AFTER YEARS of taking a very conservative approach to the US Digital Millenium Copyright Act (DMCA), the US Library of Congress has issued a wave of rulings that all but turn the law on its head.
Every three years, the Library of Congress reviews its policy on the DMCA and releases its opinions about how it should be interpreted.
This time the Library allowed widespread circumvention of the CSS encryption on DVDs, under some conditions. And in an opinion that sails up the nose of Steve Jobs it has ruled that jailbreaking Iphones qualifies as "Fair Use". It also will let punters crack their legally purchased e-books in order to have them read aloud by computers.
The Register of Copyrights has allowed for digital restrictions management (DRM) circumvention for DVDs that are "lawfully made and used for educational uses by college and university professors and by college and university film and media studies students, documentary filmmaking, [and] noncommercial videos". Youtube, here we come.

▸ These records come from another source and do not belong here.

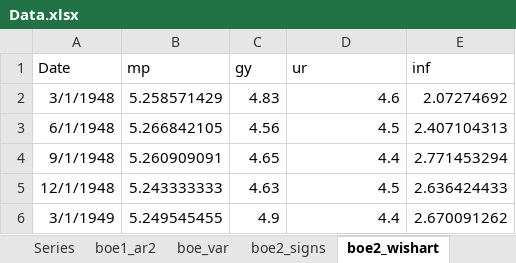
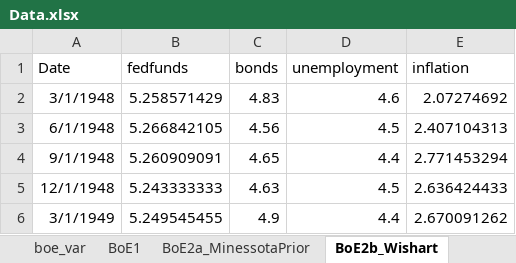
Before and after one commit to marco-amh/uclametrics, an Excel workbook: Data.xlsx, sheet BoE2b_Wishart, drawn as a sheet; only a part is shown; values as stored, in another font and other column widths than the file's, no borders; the diff names each change by its address in the sheet, - before the commit and + after, or states it on an @@ line.

```diff
--- a/Data.xlsx (sheet BoE2b_Wishart)
+++ b/Data.xlsx (sheet BoE2b_Wishart)
-sheet tab: boe1_ar2
+sheet tab: BoE1
-sheet tab: boe2_wishart
+sheet tab: BoE2b_Wishart
+sheet tab: BoE2a_MinessotaPrior
@@ sheet tab order changed: boe_var | BoE1 | BoE2a_MinessotaPrior | BoE2b_Wishart @@
-B1: mp
+B1: fedfunds
-C1: gy
+C1: bonds
-D1: ur
+D1: unemployment
-E1: inf
+E1: inflation
```
Also changed, not shown: sheet ols, sheet ols2, sheet BoE1, sheet BoE2e_SignRestrictions, other sheet tabs.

It has decided to allow the use of jailbreaking software or firmware that is designed to "enable wireless telephone handsets to connect to a wireless telecommunications network". The condition is that the operator has to allow the jailbroken device to be connected to its network. However it does mean that jailbreaking mobile phones is completely legal. It might be interesting to see what happens with future attempts by Apple to prevent jailbroken handsets from accessing its services. We would think it illegal to block a legal right.
DRM on video games can be bypassed for the purpose of "good faith testing for, investigating, or correcting security flaws or vulnerabilities". So it is okay to hack video games if you are looking for flaws in the software.

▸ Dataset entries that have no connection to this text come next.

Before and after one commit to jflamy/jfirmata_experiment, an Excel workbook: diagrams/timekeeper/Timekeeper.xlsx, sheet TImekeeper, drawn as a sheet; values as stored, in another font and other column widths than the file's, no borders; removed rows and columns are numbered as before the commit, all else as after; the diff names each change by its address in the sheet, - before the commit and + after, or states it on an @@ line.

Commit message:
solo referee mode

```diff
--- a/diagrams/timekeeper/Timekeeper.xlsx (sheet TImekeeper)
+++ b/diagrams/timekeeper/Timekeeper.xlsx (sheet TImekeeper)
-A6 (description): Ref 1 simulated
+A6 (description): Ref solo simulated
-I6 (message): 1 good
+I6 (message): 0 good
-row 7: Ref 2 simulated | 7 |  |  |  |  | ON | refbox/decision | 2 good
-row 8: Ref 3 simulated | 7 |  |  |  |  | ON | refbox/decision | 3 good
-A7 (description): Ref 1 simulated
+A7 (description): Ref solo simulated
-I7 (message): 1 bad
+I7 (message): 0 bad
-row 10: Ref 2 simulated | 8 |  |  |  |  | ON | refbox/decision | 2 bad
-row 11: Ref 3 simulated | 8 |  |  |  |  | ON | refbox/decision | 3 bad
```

You are also allowed to hack computer programs protected by dongles that prevent access due to malfunction or damage and which are obsolete.
Lastly, if you have an e-book that is protected by DRM you are allowed to hack it if it contains access controls that prevent enabling either the book's read-aloud function or screen readers that render the text into a specialised format. µ